> **Prompt**:
Look through the records below, and copy out every line that holds the string "HANDOFF".

── Entries supplied

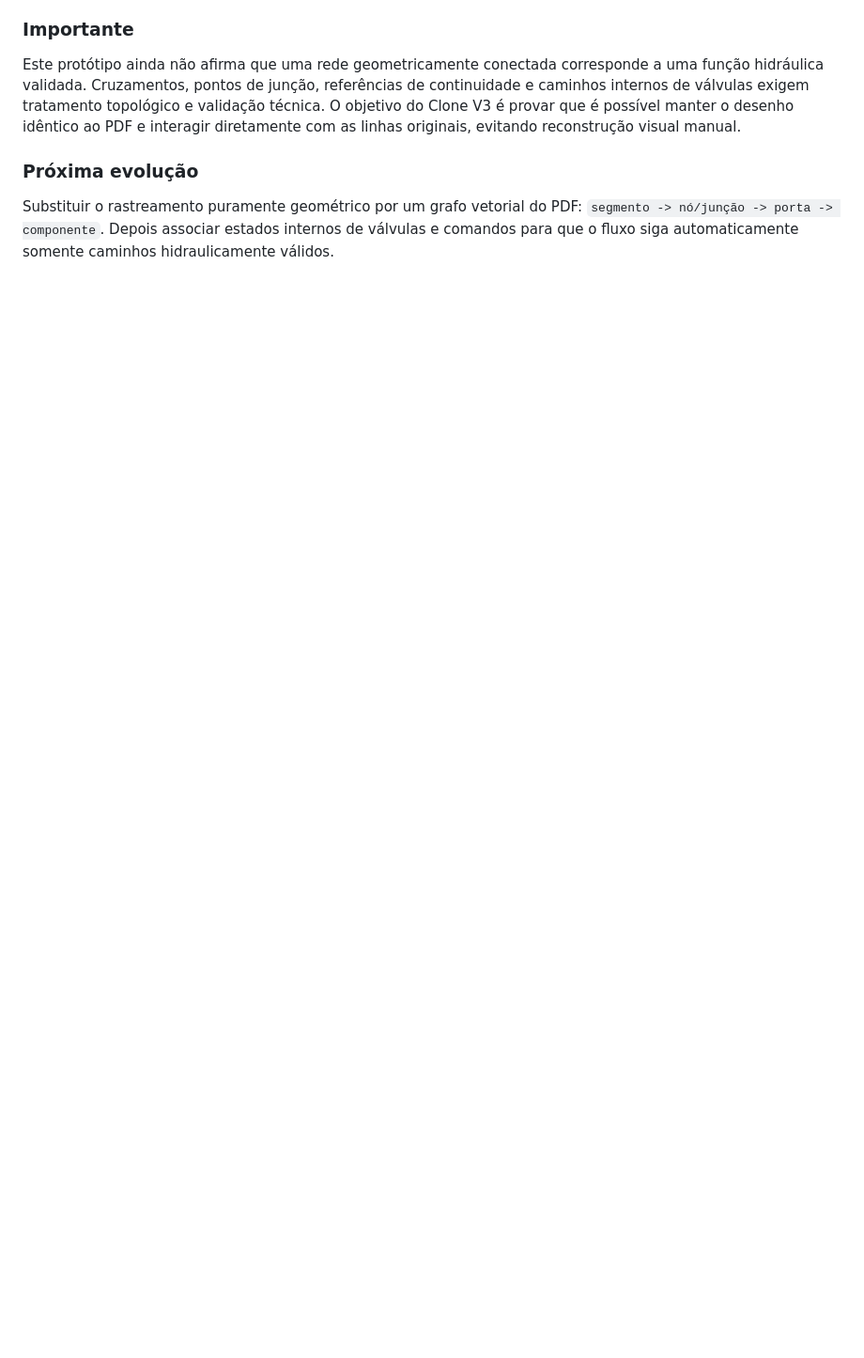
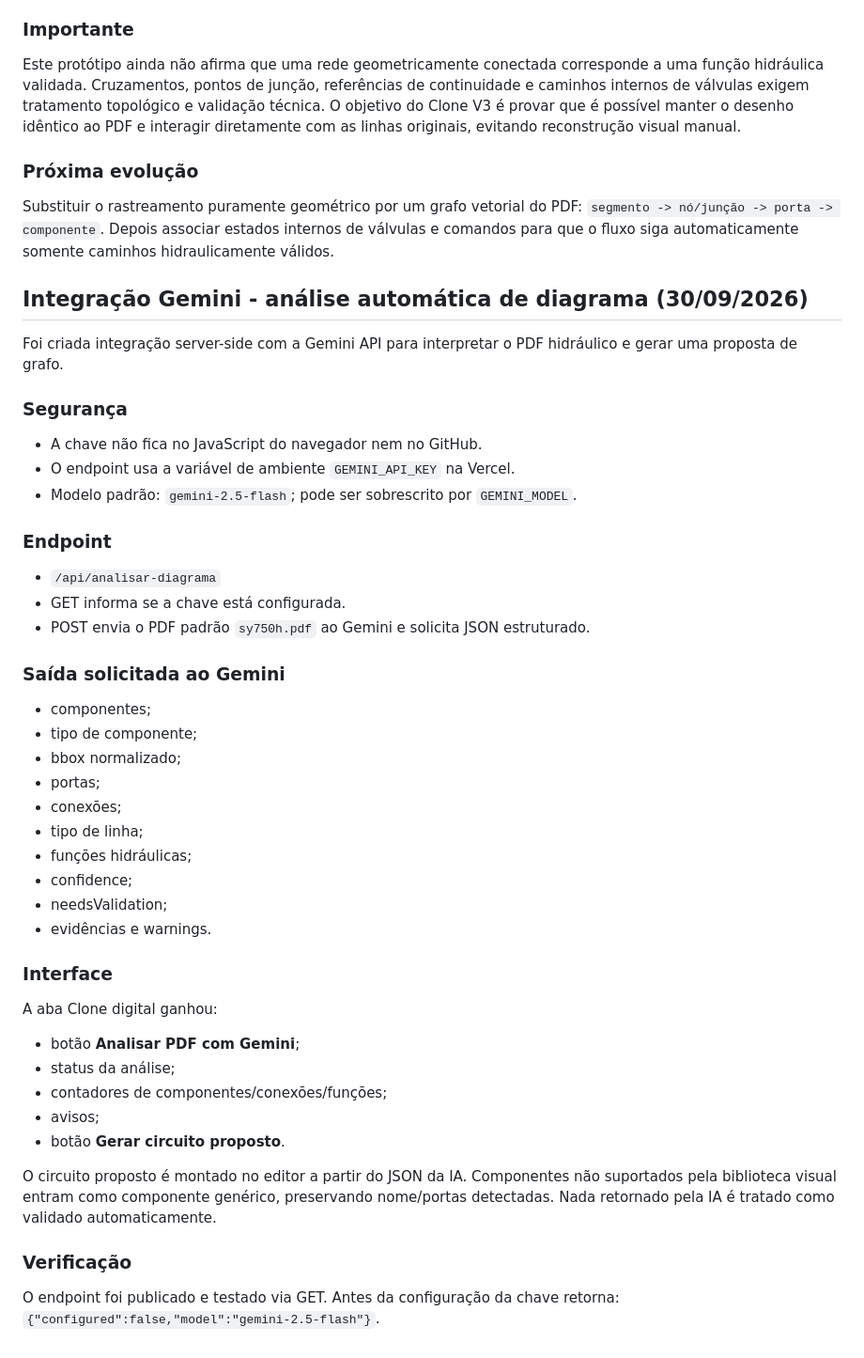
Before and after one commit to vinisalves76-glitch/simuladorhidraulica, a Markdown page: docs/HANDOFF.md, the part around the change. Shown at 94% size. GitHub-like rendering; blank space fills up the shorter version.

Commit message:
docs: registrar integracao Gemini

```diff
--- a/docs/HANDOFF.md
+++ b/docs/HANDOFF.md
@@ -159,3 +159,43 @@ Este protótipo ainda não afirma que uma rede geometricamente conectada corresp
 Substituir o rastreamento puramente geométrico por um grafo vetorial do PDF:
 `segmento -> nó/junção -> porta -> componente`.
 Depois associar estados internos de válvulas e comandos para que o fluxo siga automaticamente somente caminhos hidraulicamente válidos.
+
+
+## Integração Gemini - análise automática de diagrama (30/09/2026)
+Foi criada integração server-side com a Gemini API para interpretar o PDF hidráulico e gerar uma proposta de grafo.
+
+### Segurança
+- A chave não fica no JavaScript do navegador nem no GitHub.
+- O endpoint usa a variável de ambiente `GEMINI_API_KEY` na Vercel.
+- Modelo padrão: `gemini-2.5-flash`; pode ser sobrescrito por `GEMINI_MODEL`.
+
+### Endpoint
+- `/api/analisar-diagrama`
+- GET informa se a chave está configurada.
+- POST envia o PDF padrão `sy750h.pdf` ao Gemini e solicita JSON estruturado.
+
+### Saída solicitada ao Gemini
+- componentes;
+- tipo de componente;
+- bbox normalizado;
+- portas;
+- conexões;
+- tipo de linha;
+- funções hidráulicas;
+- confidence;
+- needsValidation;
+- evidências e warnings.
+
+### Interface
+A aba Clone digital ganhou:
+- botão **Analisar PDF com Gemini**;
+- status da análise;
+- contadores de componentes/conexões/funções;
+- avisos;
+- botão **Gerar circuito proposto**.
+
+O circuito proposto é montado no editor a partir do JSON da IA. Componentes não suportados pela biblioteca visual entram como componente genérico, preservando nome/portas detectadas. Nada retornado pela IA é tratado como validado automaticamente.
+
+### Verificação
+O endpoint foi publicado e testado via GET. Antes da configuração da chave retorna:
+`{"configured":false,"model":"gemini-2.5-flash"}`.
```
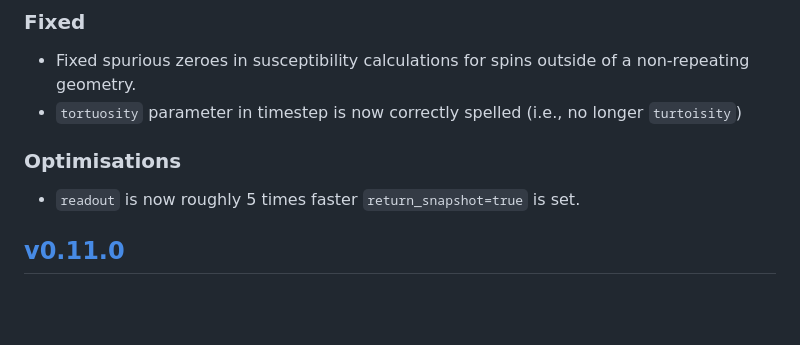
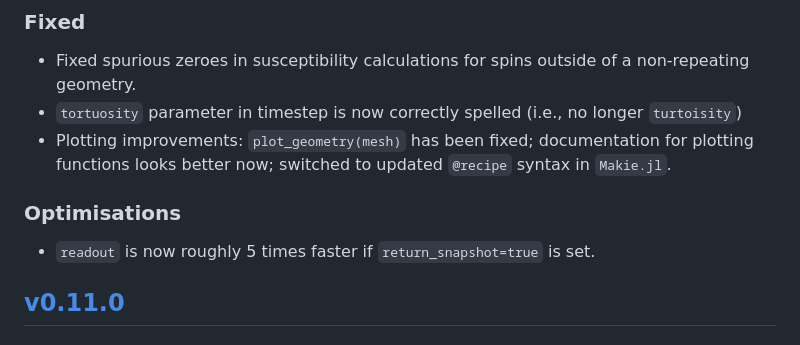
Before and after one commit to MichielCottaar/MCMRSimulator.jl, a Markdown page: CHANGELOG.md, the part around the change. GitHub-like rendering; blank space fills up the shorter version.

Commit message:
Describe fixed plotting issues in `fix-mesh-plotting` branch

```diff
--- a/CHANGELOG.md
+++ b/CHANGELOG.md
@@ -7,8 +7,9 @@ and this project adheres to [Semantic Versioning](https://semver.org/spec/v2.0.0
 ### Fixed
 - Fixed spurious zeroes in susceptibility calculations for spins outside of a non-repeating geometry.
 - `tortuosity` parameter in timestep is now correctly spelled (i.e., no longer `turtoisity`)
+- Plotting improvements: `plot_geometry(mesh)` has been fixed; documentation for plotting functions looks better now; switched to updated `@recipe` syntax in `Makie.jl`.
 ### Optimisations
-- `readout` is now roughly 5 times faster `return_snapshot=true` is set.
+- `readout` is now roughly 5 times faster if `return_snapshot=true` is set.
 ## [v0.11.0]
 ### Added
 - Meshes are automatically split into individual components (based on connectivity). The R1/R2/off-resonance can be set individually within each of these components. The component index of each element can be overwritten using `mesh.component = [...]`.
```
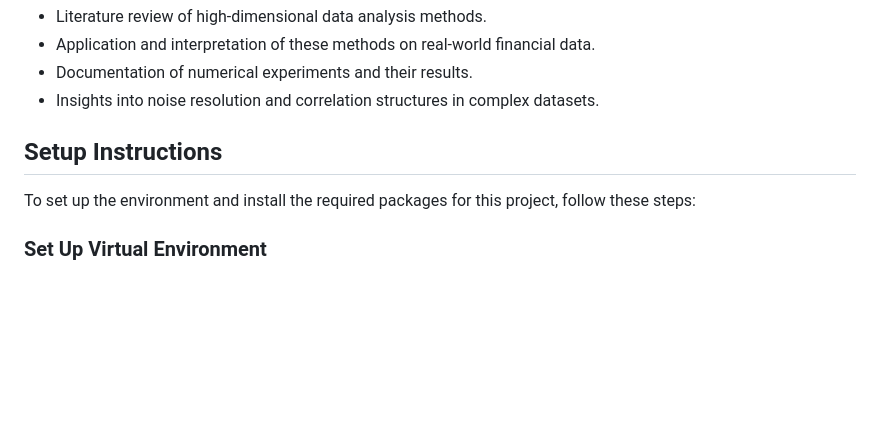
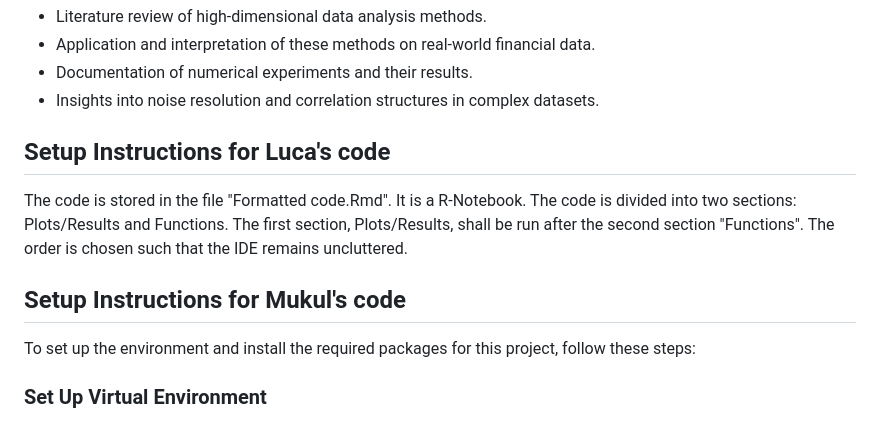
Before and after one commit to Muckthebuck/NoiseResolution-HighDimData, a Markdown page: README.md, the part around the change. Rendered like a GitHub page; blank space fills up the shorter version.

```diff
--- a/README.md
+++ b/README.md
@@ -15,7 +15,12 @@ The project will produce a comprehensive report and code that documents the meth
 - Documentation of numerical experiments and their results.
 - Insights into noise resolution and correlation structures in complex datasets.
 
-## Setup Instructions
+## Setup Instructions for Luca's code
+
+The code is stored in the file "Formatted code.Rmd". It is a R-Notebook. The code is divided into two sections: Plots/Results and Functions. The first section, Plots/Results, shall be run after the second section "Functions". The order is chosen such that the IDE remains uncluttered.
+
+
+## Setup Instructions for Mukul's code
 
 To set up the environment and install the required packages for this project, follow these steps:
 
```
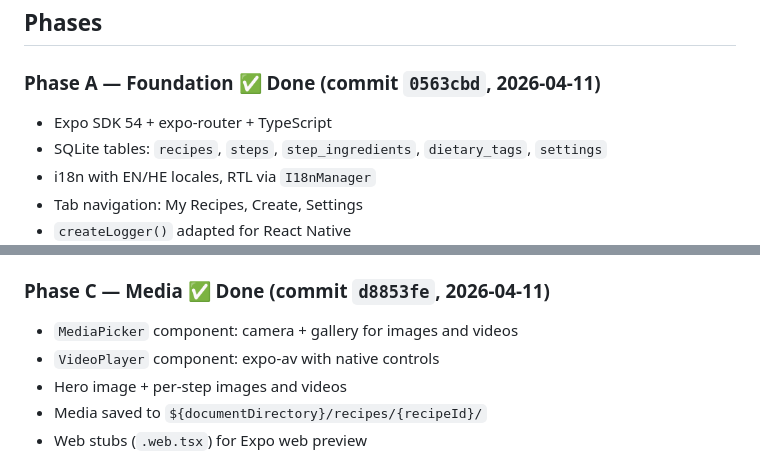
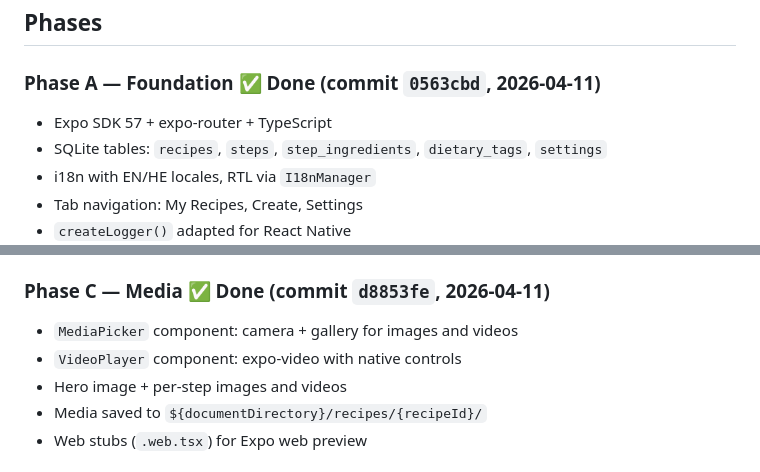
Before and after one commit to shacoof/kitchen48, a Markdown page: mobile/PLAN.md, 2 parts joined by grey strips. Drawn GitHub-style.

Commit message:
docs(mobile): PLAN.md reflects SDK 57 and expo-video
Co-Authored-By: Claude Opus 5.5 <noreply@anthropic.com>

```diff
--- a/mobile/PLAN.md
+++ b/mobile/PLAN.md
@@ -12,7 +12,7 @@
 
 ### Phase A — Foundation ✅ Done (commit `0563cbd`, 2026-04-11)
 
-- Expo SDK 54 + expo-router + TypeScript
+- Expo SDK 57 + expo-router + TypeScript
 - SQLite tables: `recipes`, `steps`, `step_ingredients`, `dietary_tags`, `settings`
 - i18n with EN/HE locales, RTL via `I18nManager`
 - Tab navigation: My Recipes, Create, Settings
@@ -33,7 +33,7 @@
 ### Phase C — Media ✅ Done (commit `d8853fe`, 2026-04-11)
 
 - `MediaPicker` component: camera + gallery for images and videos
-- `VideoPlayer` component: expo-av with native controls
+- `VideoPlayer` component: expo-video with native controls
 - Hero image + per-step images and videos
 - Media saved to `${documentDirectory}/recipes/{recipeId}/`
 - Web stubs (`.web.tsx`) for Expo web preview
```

────

> **Finished task**:
Before and after one commit to vinisalves76-glitch/simuladorhidraulica, a Markdown page: docs/HANDOFF.md, the part around the change. Shown at 94% size. GitHub-like rendering; blank space fills up the shorter version.
--- a/docs/HANDOFF.md
+++ b/docs/HANDOFF.md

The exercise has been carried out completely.